Perhaps the most famous and most memorable speech in the last one hundred years was the speech given by Martin Luther King, Jr. on August 28, 1963. Delivered in front of the Lincoln Memorial in Washington D.C., the “I have a dream” speech is still quoted and still referenced today more than fifty years later. Of course, the topic of America’s sin of racism was dramatic and monumental importance to say the least, but it was the structure of the speech, the hooks and the rhythm, the mystery that followed the hook that causes the speech to resonate and be repeatable to this day. Surely, there were other great speeches against racism, actions such as the march over the Selma bridge in Alabama, the imprisonment of Mandela in South Africa and the Down with Apartheid movement, the writings of Henry David Thoreau against discrimination, and even the writings of the Supreme Court Justice in the key decision of Brown vs. The Board of Education that led to the dissolution of separate but equal system. But nothing rings louder than those simple four words, “I have a dream.” In that speech, Martin Luther King, Jr. started six different paragraphs with those four words and followed those words with examples of life without the racism that he personally experienced. Every time he said those words, the listen waited for what would follow and whether you remembered the paragraph or not, you walked away with the significance of “I have a dream”…..of life without racism.
That is the strategy of memorable, repeatable, bible storying. It is that the listener would walk away with the story engraved on his heart and stored in his mind.
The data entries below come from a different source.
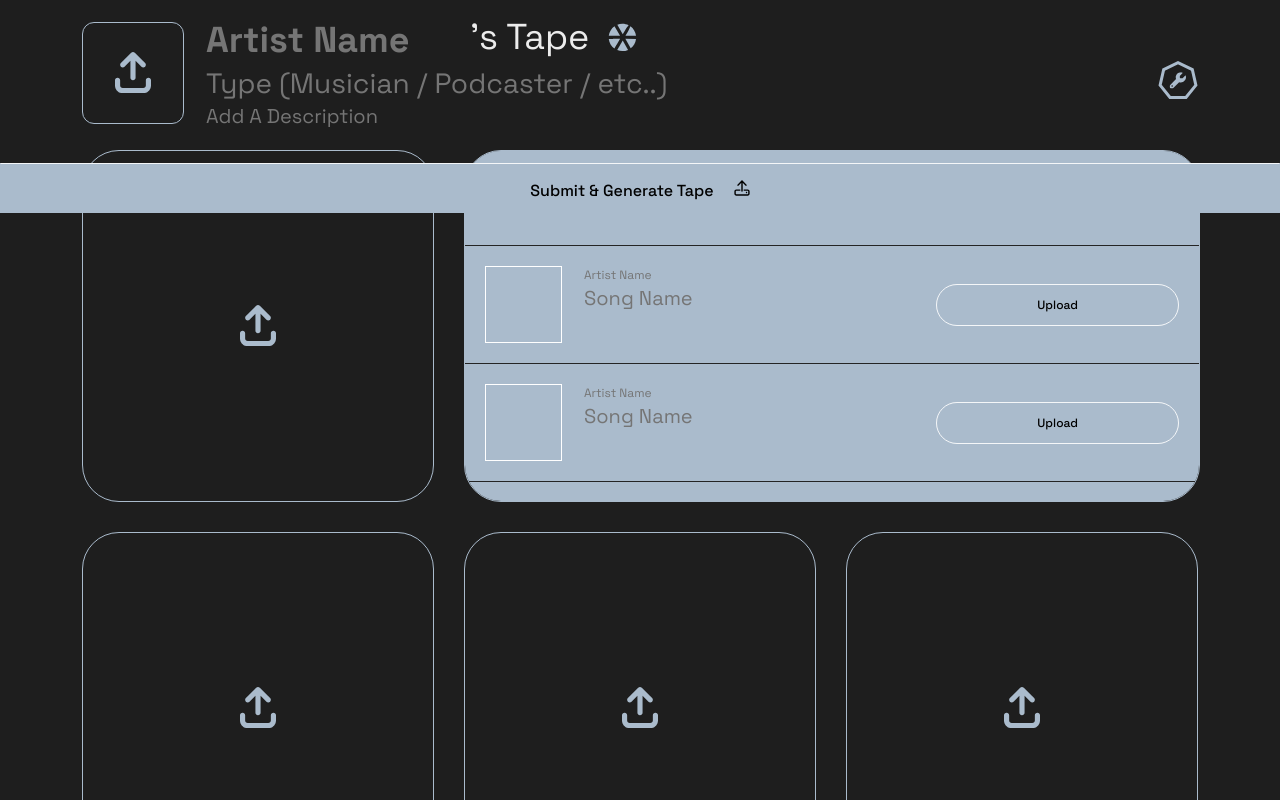
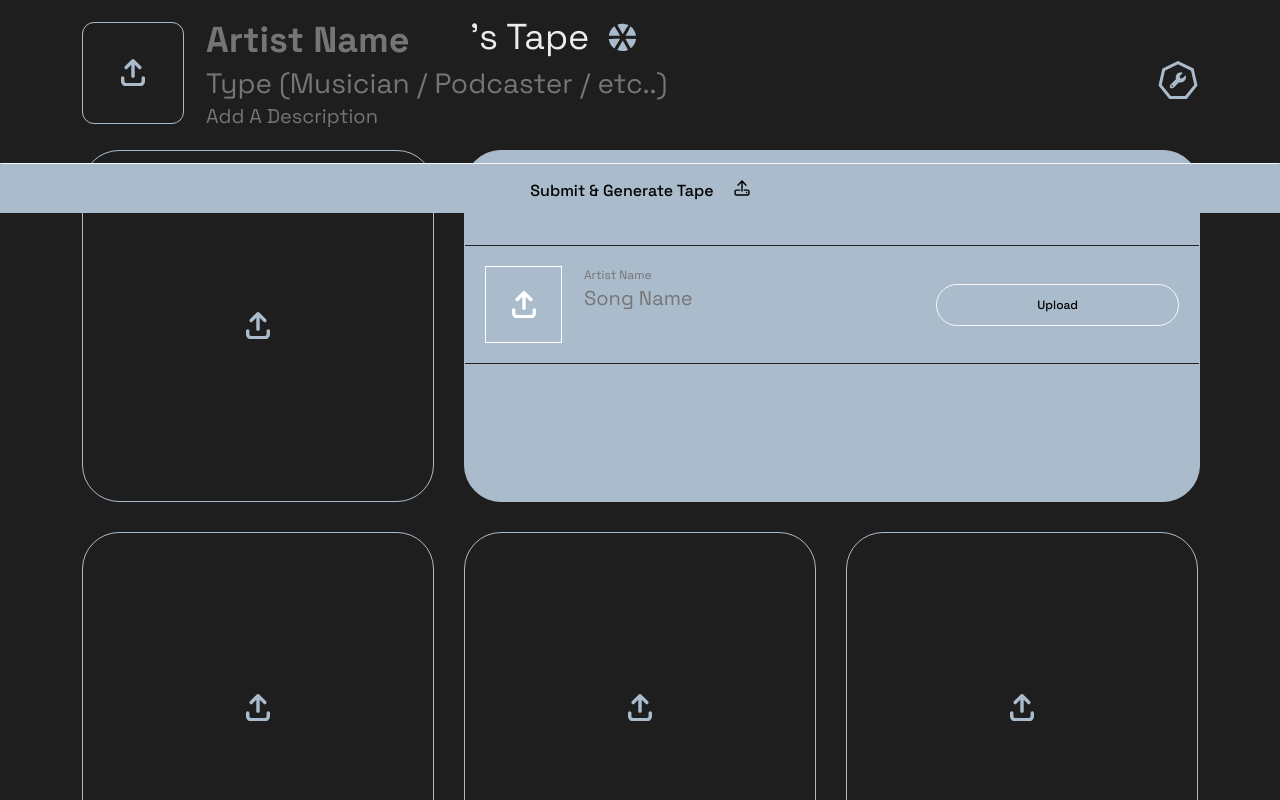
Before and after one commit to jajablinky/ArTape-2.0, a Next.js app: page /create in a window 1280 px wide. Shown: the part 587-1387 px from the top of the page. Built offline with nearby package versions, Linux system fonts and the light colour scheme.

Commit message:
upload button submitting to form, needs preview to properly render

```diff
--- a/src/components/EditableAudioPlayer.tsx
+++ b/src/components/EditableAudioPlayer.tsx
@@ -4,6 +4,7 @@ import styles from '@/styles/Home.module.css';
 import Image from 'next/image';
 import Loader from './Loader';
 import UploadButton from './Images/UI/UploadButton';
+import CheckIcon from './Images/UI/CheckIcon';
 
 interface Track {
   track_number: number;
@@ -67,18 +68,21 @@ function totalTapeLength(tapeInfo: TapeInfo): string {
 
 const EditableAudioPlayer: React.FC<AudioPlayerProps> = ({
   audioFiles,
-  albumPictures,
   profilePicUrl,
   register,
-  color,
+  watch,
 }) => {
-  //   const [currentSongIndex, setCurrentSongIndex] =
-  //     useState<number>(-1);
-  //   const [isPlaying, setisPlaying] = useState<boolean>(false);
-  //   const [volume, setVolume] = useState<number>(1);
-  //   const [currentSong, setCurrentSong] = useState<Track | null>(null);
+  const [isAudioUploaded, setIsAudioUploaded] = useState(false);
+  const [isAlbumPictureUrl, setIsAlbumPictureUrl] = useState(false);
 
-  const audioPlayer = useRef<HTMLAudioElement | null>(null);
+  const inputRef = useRef(null);
+  const handleUploadButtonClick = () => {
+    if (inputRef.current) {
+      inputRef.current.click();
+    }
+  };
+
+  const albumPictureFile = watch('albumPicture-1');
 
   /* Audio Player Logic */
   return (
@@ -109,13 +113,14 @@ const EditableAudioPlayer: React.FC<AudioPlayerProps> = ({
               <div
                 className={styles.songArt}
                 style={{
+                  position: 'relative',
                   border: '1px solid #ffffff',
                   objectFit: 'cover',
                   cursor: 'pointer',
                 }}
               >
-                {/* <label
-                  htmlFor={`albumPicture1`}
+                <label
+                  htmlFor={`albumPicture-1`}
                   style={{
                     position: 'absolute',
                     top: 0,
@@ -128,10 +133,10 @@ const EditableAudioPlayer: React.FC<AudioPlayerProps> = ({
                     cursor: 'pointer',
                   }}
                 >
-                  {albumPictures ? (
+                  {isAlbumPictureUrl ? (
                     <Image
-                      src={albumPictures}
-                      alt={`albumPicture-0`}
+                      src={isAlbumPictureUrl}
+                      alt={`albumPicture-1`}
                       width={350}
                       height={350}
                       style={{
@@ -141,19 +146,19 @@ const EditableAudioPlayer: React.FC<AudioPlayerProps> = ({
                       }}
                     />
                   ) : (
-                    <UploadButton color={color} />
+                    <UploadButton color={'#ffffff'} />
                   )}
                   <input
-                    {...register('albumPicture', {
+                    {...register('albumPicture-1', {
                       required: true,
                     })}
-                    id={'albumPicture-0'}
+                    id={'albumPicture-1'}
                     type="file"
                     name="profilePic"
                     accept="image/*"
                     style={{ display: 'none', width: '100%' }}
                   />
-                </label> */}
+                </label>
               </div>
               <div className={styles.musicInfo}>
                 <div className={styles.artistTitleTrack}>
@@ -197,230 +202,39 @@ const EditableAudioPlayer: React.FC<AudioPlayerProps> = ({
               </div>
             </div>
             <div className={styles.musicPlayerRightSide}>
-              <button
-                style={{
-                  background: 'transparent',
-                  border: '1px solid var(--artape-white)',
-                }}
-              >
-                Upload
-              </button>
-            </div>
-          </div>
-        </div>
-        <div className={styles.trackContainer}>
-          <div
-            className={styles.musicPlayerTrack}
-            style={{ width: 'auto' }}
-          >
-            <div className={styles.musicPlayerLeftSide}>
-              <div
-                className={styles.songArt}
-                style={{
-                  border: '1px solid #ffffff',
-                  objectFit: 'cover',
-                  cursor: 'pointer',
-                }}
-              >
-                {/* <label
-                  htmlFor={`albumPicture1`}
+              <input
+                {...register('audioFile-1', { required: true })}
+                ref={inputRef}
+                id="audioFile-1"
+                type="file"
+                name="audioFile-1"
+                accept="audio/*"
+                onChange={(e) =>
+                  setIsAudioUploaded(e.target.files.length > 0)
+                }
+                style={{ display: 'none', width: '100%' }}
+              />
+              {isAudioUploaded ? (
+                <button
+                  onClick={handleUploadButtonClick}
                   style={{
-                    position: 'absolute',
-                    top: 0,
-                    left: 0,
-                    right: 0,
-                    bottom: 0,
-                    display: 'flex',
-                    justifyContent: 'center',
-                    alignItems: 'center',
-                    cursor: 'pointer',
+                    background: 'transparent',
+                    border: '1px solid var(--artape-white)',
                   }}
                 >
-                  {albumPictures ? (
-                    <Image
-                      src={albumPictures}
-                      alt={`albumPicture-0`}
-                      width={350}
-                      height={350}
-                      style={{
-                        borderRadius: '12px',
-                        objectFit: 'cover',
-                        cursor: 'pointer',
-                      }}
-                    />
-                  ) : (
-                    <UploadButton color={color} />
-                  )}
-                  <input
-                    {...register('albumPicture', {
-                      required: true,
-                    })}
-                    id={'albumPicture-0'}
-                    type="file"
-                    name="profilePic"
-                    accept="image/*"
-                    style={{ display: 'none', width: '100%' }}
-                  />
-                </label> */}
-              </div>
-              <div className={styles.musicInfo}>
-                <div className={styles.artistTitleTrack}>
-                  <p>
-                    {' '}
-                    <input
-                      {...register('ArtistName1', {
-                        required: true,
-                      })}
-                      type="text"
-                      placeholder="Artist Name"
-                      style={{
-                        color: 'var(--artape-black)',
-
-                        background: 'transparent',
-                        border: 'none',
-                      }}
-                    />
-                  </p>
-                  <h2>
-                    <input
-                      {...register('songName1', {
-                        required: true,
-                      })}
-                      type="text"
-                      placeholder="Song Name"
-                      style={{
-                        fontSize: '20px',
-                        background: 'transparent',
-                        color: 'var(--artape-black)',
-                        border: 'none',
-                      }}
-                    />
-                  </h2>
-                </div>
-                <div className={styles.durationBuyMp3}>
-                  <p>
-                    <span className={styles.duration}></span>
-                  </p>
-                </div>
-              </div>
-            </div>
-            <div className={styles.musicPlayerRightSide}>
-              <button
-                style={{
-                  background: 'transparent',
-                  border: '1px solid var(--artape-white)',
-                }}
-              >
-                Upload
-              </button>
-            </div>
-          </div>
-        </div>
-        <div className={styles.trackContainer}>
-          <div
-            className={styles.musicPlayerTrack}
-            style={{ width: 'auto' }}
-          >
-            <div className={styles.musicPlayerLeftSide}>
-              <div
-                className={styles.songArt}
-                style={{
-                  border: '1px solid #ffffff',
-                  objectFit: 'cover',
-                  cursor: 'pointer',
-                }}
-              >
-                {/* <label
-                  htmlFor={`albumPicture1`}
+                  <CheckIcon color={'#7ae166'} />
+                </button>
+              ) : (
+                <button
+                  onClick={handleUploadButtonClick}
                   style={{
-                    position: 'absolute',
-                    top: 0,
-                    left: 0,
-                    right: 0,
-                    bottom: 0,
-                    display: 'flex',
-                    justifyContent: 'center',
-                    alignItems: 'center',
-                    cursor: 'pointer',
+                    background: 'transparent',
+                    border: '1px solid var(--artape-white)',
                   }}
                 >
-                  {albumPictures ? (
-                    <Image
-                      src={albumPictures}
-                      alt={`albumPicture-0`}
-                      width={350}
-                      height={350}
-                      style={{
-                        borderRadius: '12px',
-                        objectFit: 'cover',
-                        cursor: 'pointer',
-                      }}
-                    />
-                  ) : (
-                    <UploadButton color={color} />
-                  )}
-                  <input
-                    {...register('albumPicture', {
-                      required: true,
-                    })}
-                    id={'albumPicture-0'}
-                    type="file"
-                    name="profilePic"
-                    accept="image/*"
-                    style={{ display: 'none', width: '100%' }}
-                  />
-                </label> */}
-              </div>
-              <div className={styles.musicInfo}>
-                <div className={styles.artistTitleTrack}>
-                  <p>
-                    {' '}
-                    <input
-                      {...register('ArtistName1', {
-                        required: true,
-                      })}
-                      type="text"
-                      placeholder="Artist Name"
-                      style={{
-                        color: 'var(--artape-black)',
-
-                        background: 'transparent',
-                        border: 'none',
-                      }}
-                    />
-                  </p>
-                  <h2>
-                    <input
-                      {...register('songName1', {
-                        required: true,
-                      })}
-                      type="text"
-                      placeholder="Song Name"
-                      style={{
-                        fontSize: '20px',
-                        background: 'transparent',
-                        color: 'var(--artape-black)',
-                        border: 'none',
-                      }}
-                    />
-                  </h2>
-                </div>
-                <div className={styles.durationBuyMp3}>
-                  <p>
-                    <span className={styles.duration}></span>
-                  </p>
-                </div>
-              </div>
-            </div>
-            <div className={styles.musicPlayerRightSide}>
-              <button
-                style={{
-                  background: 'transparent',
-                  border: '1px solid var(--artape-white)',
-                }}
-              >
-                Upload
-              </button>
+                  Upload
+                </button>
+              )}
             </div>
           </div>
         </div>
--- /dev/null
+++ b/src/components/Images/UI/CheckIcon.tsx
@@ -0,0 +1,21 @@
+import React from 'react';
+
+type CheckProps = {
+  color: string;
+};
+
+const CheckIcon: React.FC<CheckProps> = ({ color }) => (
+  <svg
+    xmlns="http://www.w3.org/2000/svg"
+    viewBox="0 0 448 512"
+    width={'20px'}
+    height={'20px'}
+  >
+    <path
+      fill={color}
+      d="M438.6 105.4c12.5 12.5 12.5 32.8 0 45.3l-256 256c-12.5 12.5-32.8 12.5-45.3 0l-128-128c-12.5-12.5-12.5-32.8 0-45.3s32.8-12.5 45.3 0L160 338.7 393.4 105.4c12.5-12.5 32.8-12.5 45.3 0z"
+    />
+  </svg>
+);
+
+export default CheckIcon;
--- a/src/components/Images/UI/UploadButton.tsx
+++ b/src/components/Images/UI/UploadButton.tsx
@@ -8,7 +8,7 @@ const UploadButton: React.FC<UploadButtonProps> = ({ color }) => (
   <svg
     xmlns="http://www.w3.org/2000/svg"
     viewBox="0 0 448 512"
-    style={{ width: '36px', cursor: 'pointer' }}
+    style={{ width: '24px', cursor: 'pointer' }}
   >
     <path
       fill={color}
--- a/src/pages/create.tsx
+++ b/src/pages/create.tsx
@@ -177,7 +177,6 @@ const Create = () => {
   const [moduleFiles, setModuleFiles] = useState<
     Record<number, File>
   >({});
-  const [albumPictures, setAlbumPictures] = useState(null);
   const [moduleUrls, setModuleUrls] = useState<{
     [index: number]: string;
   }>({});
@@ -262,9 +261,8 @@ const Create = () => {
         >
           <EditableAudioPlayer
             profilePicUrl={profilePicUrl}
-            albumPictures={albumPictures}
             register={register}
-            color={color}
+            watch={watch}
           />
         </div>
       );
```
That is the goal of bible storying, to tell a story in such a way that it is impacting, that it invites reflection on the listener’s spiritual condition, and ultimately leads them to repentance and acceptance of Jesus Christ as Savior, and that they don’t forget that commitment and can hide that story in their heart and repeat it.
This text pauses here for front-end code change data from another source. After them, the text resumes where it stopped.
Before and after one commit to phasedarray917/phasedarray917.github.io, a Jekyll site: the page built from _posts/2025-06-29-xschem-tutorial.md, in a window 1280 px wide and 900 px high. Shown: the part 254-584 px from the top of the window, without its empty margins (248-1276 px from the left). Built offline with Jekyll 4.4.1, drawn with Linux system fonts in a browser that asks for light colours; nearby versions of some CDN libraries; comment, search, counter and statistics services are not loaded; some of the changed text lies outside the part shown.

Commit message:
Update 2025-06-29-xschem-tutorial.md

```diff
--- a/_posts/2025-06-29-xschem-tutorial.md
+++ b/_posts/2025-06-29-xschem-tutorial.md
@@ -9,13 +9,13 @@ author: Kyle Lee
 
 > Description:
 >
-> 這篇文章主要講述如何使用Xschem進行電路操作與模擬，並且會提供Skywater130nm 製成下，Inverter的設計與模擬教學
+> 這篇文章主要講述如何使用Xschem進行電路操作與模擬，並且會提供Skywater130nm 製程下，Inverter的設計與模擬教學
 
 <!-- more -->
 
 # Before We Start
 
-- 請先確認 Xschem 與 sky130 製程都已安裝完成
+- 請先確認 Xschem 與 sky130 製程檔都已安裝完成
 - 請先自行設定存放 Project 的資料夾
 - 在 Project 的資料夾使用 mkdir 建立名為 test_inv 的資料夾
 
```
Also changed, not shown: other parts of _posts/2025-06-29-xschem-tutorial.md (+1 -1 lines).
It is with those strategies, those goals in mind, that we approach storytelling and ask first, what does the listener need to hear in order to be open to receiving Jesus and second, how do we tell it. We discussed beginning to formulate a strategy of what a people group needs to hear in order to understand Jesus as Savior in a previous article.  And last week we began discussing mnemonics of the parables that Jesus told, looking at patterns to make a story memorable for both the teller and the listener.  This week we are further examining devices, or tools, to make the stories penetrate the mind and heart.
A bible story is just that: A story. In other words, a story is not a harmony of many stories, not a conglomeration of stories and it is not a systematic theology or teaching. It is interesting that many other cultures learn through story and not through a factual statement. That means that here in the United States we might factually state that God is all powerful. But in another culture a story will communicate that fact better. For example, if we tell a story as God always existing and creating the spirit world, the story communicates that God is creator, everything else was made by Him and therefore, He is over everything else. That is story.
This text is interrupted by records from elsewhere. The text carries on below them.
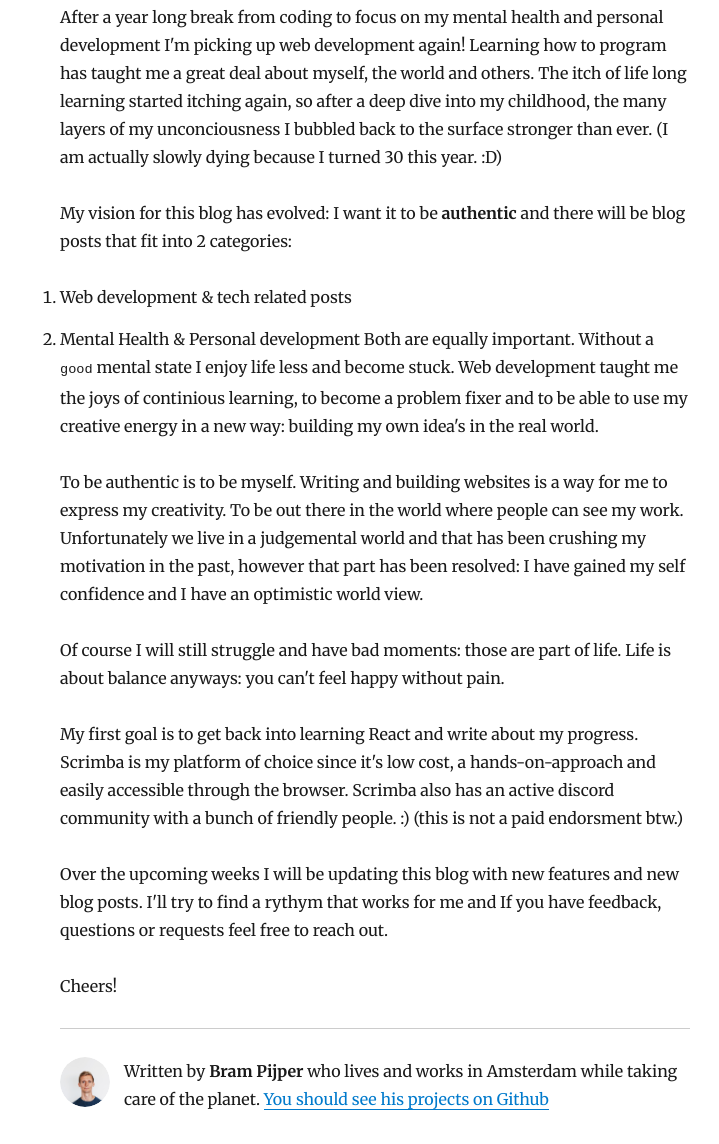
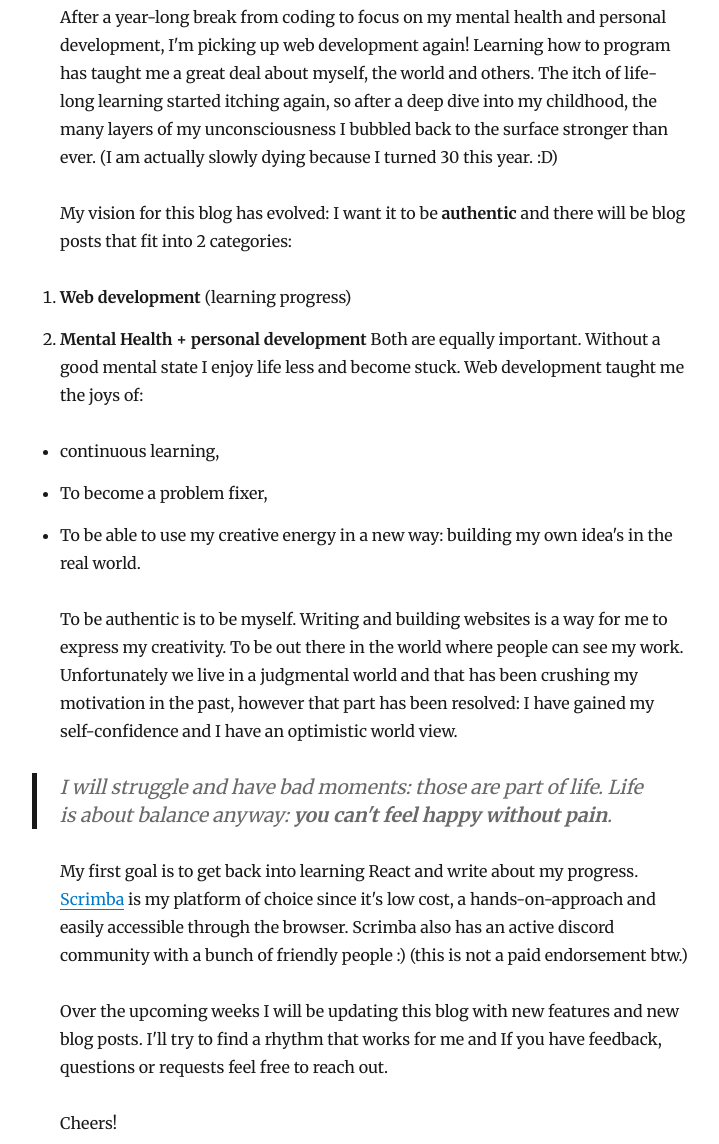
Before and after one commit to brampijper/brams-blog, a Gatsby site: page /coding/ in a window 1280 px wide. Shown: the part 678-1822 px from the top of the page, without its empty margins (265-984 px from the left). Built offline with nearby package versions, Linux system fonts and the light colour scheme; Gatsby itself is replaced by a stand-in of ours; some packages are replaced by stand-ins of ours.

Commit message:
typo fix

```diff
--- a/content/blog/coding/index.md
+++ b/content/blog/coding/index.md
@@ -7,19 +7,23 @@ featuredImage: { src: "./break.jpg", alt: "a break in the mountains" }
 
 Photo by <a href="https://unsplash.com/@miteneva?utm_source=unsplash&utm_medium=referral&utm_content=creditCopyText">Maria Teneva</a> on <a href="https://unsplash.com/s/photos/break?utm_source=unsplash&utm_medium=referral&utm_content=creditCopyText">Unsplash</a>
 
-After a year long break from coding to focus on my mental health and personal development I'm picking up web development again! Learning how to program has taught me a great deal about myself, the world and others. The itch of life long learning started itching again, so after a deep dive into my childhood, the many layers of my unconciousness I bubbled back to the surface stronger than ever. (I am actually slowly dying because I turned 30 this year. :D)
+After a year-long break from coding to focus on my mental health and personal development, I'm picking up web development again! Learning how to program has taught me a great deal about myself, the world and others. The itch of life-long learning started itching again, so after a deep dive into my childhood, the many layers of my unconsciousness I bubbled back to the surface stronger than ever. (I am actually slowly dying because I turned 30 this year. :D)
 
 My vision for this blog has evolved: I want it to be **authentic** and there will be blog posts that fit into 2 categories:
-   1. Web development & tech related posts
-   2. Mental Health & Personal development
-Both are equally important. Without a `good` mental state I enjoy life less and become stuck. Web development taught me the joys of continious learning, to become a problem fixer and to be able to use my creative energy in a new way: building my own idea's in the real world.
+   1. **Web development** (learning progress)
+   2. **Mental Health + personal development**
+Both are equally important. Without a good mental state I enjoy life less and become stuck.
+Web development taught me the joys of:
+- continuous learning,
+- To become a problem fixer,
+- To be able to use my creative energy in a new way: building my own idea's in the real world.
 
-To be authentic is to be myself. Writing and building websites is a way for me to express my creativity. To be out there in the world where people can see my work. Unfortunately we live in a judgemental world and that has been crushing my motivation in the past, however that part has been resolved: I have gained my self confidence and I have an optimistic world view.
+To be authentic is to be myself. Writing and building websites is a way for me to express my creativity. To be out there in the world where people can see my work. Unfortunately we live in a judgmental world and that has been crushing my motivation in the past, however that part has been resolved: I have gained my self-confidence and I have an optimistic world view.
 
-Of course I will still struggle and have bad moments: those are part of life. Life is about balance anyways: you can't feel happy without pain.
+> I will struggle and have bad moments: those are part of life. Life is about balance anyway: **you can't feel happy without pain**.
 
-My first goal is to get back into learning React and write about my progress. Scrimba is my platform of choice since it's low cost, a hands-on-approach and easily accessible through the browser. Scrimba also has an active discord community with a bunch of friendly people. :) (this is not a paid endorsment btw.)
+My first goal is to get back into learning React and write about my progress. [Scrimba](https://scrimba.com/) is my platform of choice since it's low cost, a hands-on-approach and easily accessible through the browser. Scrimba also has an active discord community with a bunch of friendly people :) (this is not a paid endorsement btw.)
 
-Over the upcoming weeks I will be updating this blog with new features and new blog posts. I'll try to find a rythym that works for me and If you have feedback, questions or requests feel free to reach out.
+Over the upcoming weeks I will be updating this blog with new features and new blog posts. I'll try to find a rhythm that works for me and If you have feedback, questions or requests feel free to reach out.
 
 Cheers!
```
A story that is told for memorability and repeatability should aim to not be longer than three minutes. That’s not to say that they can’t be longer than three minutes, it is just the goal to shoot for three minutes. Dramas and story in song are exceptions but they have another kind of device that keeps the listener involved-more about that in a moment. Three minutes is enough time to bring one idea into the story. Stories are not movies and they are not sermons, but they can be at the start of a sermon and that will often drive home the meaning of the sermon or open the door for the sermon.
Good stories are told with pace and flow. If you were to hear a story with an emotional high pitched tone throughout, you would begin to get weary and it could lose some of its effect. Stories should have a rhythm but with highs and lows just like a song.
Avoid science speak and Christianese. I once heard a kind and wonderful preacher give a sermon on the streets to Atlanta to a group of homeless and hungry men and women. She spoke of the balm of Gilead and how desired the Shekinah glory of God. No one had a clue as to what she was talking about. Tell a story like you were telling it to your younger sister. You are not trying to impress anyone-let the story make the impression.
If you can, choose a strong colorful sound bite. I have a dream is a perfect example. In the creation story you might say, “Before there was anything, there was God.” That phrase can be repeated, “Before there was man, there was God. Before there were animals, there was God. Before there were angels, there was God.” And go on from there, but be careful not to overdo it.
Use different voices when appropriate or perhaps two or three teenagers can tell one story that has more than one character.
If it is possible or especially in the case of drama, have the audience participate. My wife wrote a wonderful and well received drama about the creation of man and the sin of man (dramas can sometimes take on more than one story). Prior to her telling the story she asked the audience to boo every time she narrated the word, devil, and to cheer every time she narrated the word, God. It was fun and memorable for all.
This brings me to an interesting thing about drama in other cultures. Drama is well received when it is narrated. It makes the play easier to follow and it is easier for some of the people on your team to participate. Team members do not even need to understand the language to follow simple instructions to act out a drama. But please, be sure and practice.
Next Tuesday we continue with devices and strategies to tell memorable and repeatable stories.